Search the data for the word "const" and copy every line where it occurs.

*** Opening of Available data ***

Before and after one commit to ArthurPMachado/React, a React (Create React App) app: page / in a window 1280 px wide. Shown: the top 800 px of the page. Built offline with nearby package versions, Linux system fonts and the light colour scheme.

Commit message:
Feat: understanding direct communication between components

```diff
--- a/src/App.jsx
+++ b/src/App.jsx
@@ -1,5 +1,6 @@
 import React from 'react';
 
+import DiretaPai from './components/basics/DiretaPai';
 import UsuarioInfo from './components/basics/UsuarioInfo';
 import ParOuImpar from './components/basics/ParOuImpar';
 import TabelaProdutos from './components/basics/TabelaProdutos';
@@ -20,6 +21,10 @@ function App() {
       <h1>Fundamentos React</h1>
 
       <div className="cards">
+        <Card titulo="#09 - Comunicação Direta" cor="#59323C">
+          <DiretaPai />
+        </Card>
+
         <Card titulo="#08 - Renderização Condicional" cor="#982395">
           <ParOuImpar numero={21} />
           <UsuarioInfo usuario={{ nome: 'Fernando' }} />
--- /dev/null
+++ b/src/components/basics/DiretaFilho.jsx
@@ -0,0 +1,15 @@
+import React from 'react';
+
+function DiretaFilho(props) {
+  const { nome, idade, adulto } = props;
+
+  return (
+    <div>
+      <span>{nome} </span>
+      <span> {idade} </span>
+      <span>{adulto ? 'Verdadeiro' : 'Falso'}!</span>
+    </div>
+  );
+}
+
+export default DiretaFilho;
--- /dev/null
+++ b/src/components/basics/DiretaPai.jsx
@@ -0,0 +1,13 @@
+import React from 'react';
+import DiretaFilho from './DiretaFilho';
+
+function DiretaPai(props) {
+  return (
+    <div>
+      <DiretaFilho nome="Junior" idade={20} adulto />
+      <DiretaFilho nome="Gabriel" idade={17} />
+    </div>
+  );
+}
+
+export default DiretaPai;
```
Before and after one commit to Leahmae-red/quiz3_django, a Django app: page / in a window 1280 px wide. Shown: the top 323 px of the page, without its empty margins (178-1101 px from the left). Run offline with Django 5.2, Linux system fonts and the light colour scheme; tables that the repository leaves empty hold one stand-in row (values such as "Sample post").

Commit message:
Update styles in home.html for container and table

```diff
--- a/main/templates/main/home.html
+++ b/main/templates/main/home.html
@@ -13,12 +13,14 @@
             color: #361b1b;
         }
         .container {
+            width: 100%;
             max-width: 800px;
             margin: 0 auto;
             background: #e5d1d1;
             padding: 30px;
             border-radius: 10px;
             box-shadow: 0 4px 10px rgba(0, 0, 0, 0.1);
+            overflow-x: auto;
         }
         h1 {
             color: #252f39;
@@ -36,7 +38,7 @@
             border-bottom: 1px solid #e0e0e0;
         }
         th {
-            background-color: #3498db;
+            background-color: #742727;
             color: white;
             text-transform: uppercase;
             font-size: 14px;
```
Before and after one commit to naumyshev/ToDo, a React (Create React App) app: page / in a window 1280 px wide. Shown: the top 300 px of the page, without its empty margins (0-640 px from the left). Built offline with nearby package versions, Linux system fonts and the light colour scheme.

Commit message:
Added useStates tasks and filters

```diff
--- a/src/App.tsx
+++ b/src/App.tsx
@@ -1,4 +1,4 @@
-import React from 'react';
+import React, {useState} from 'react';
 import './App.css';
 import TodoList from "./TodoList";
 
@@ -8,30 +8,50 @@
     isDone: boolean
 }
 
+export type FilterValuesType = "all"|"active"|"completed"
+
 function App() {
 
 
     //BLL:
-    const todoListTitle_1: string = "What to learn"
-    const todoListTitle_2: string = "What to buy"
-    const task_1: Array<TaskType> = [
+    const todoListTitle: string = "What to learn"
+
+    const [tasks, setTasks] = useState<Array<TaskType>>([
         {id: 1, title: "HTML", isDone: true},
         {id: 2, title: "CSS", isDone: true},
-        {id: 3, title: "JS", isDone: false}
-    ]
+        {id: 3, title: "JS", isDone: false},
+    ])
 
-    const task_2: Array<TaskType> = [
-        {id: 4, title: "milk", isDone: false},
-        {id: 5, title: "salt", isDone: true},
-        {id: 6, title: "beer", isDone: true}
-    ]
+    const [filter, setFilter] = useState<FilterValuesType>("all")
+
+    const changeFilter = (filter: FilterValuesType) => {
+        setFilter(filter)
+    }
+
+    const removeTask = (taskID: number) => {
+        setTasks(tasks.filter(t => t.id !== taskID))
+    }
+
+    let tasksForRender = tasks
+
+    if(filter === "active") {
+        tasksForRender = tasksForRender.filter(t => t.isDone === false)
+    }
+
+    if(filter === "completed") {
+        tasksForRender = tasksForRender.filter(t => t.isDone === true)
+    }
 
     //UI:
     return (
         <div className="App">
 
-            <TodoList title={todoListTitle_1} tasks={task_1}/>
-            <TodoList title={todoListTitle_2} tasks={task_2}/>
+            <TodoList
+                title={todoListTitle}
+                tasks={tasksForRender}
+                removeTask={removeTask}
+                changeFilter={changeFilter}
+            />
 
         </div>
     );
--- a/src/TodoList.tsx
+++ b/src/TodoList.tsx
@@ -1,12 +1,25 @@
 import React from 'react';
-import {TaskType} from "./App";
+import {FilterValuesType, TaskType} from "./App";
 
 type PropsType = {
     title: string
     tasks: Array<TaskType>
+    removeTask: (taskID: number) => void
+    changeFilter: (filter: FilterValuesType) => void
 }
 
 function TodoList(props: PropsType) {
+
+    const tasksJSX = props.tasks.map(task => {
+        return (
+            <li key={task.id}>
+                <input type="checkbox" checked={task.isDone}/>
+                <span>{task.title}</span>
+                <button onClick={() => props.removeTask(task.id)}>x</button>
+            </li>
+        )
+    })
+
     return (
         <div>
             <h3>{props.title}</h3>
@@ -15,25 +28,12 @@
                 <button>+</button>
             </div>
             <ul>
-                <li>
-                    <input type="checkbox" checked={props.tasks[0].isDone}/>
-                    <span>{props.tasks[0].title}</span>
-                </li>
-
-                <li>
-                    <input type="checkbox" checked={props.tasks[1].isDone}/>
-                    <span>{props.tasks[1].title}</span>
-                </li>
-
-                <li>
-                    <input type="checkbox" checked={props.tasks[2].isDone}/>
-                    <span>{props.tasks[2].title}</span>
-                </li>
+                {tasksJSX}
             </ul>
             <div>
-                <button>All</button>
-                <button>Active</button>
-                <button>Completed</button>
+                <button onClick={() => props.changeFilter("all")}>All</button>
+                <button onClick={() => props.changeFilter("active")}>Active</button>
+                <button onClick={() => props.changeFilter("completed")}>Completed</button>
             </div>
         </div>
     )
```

*** Close of Available data ***

▶ **Solution below**:
+  const { nome, idade, adulto } = props;
-    const todoListTitle_1: string = "What to learn"
-    const todoListTitle_2: string = "What to buy"
-    const task_1: Array<TaskType> = [
+    const todoListTitle: string = "What to learn"
+    const [tasks, setTasks] = useState<Array<TaskType>>([
-    const task_2: Array<TaskType> = [
+    const [filter, setFilter] = useState<FilterValuesType>("all")
+    const changeFilter = (filter: FilterValuesType) => {
+    const removeTask = (taskID: number) => {
+    const tasksJSX = props.tasks.map(task => {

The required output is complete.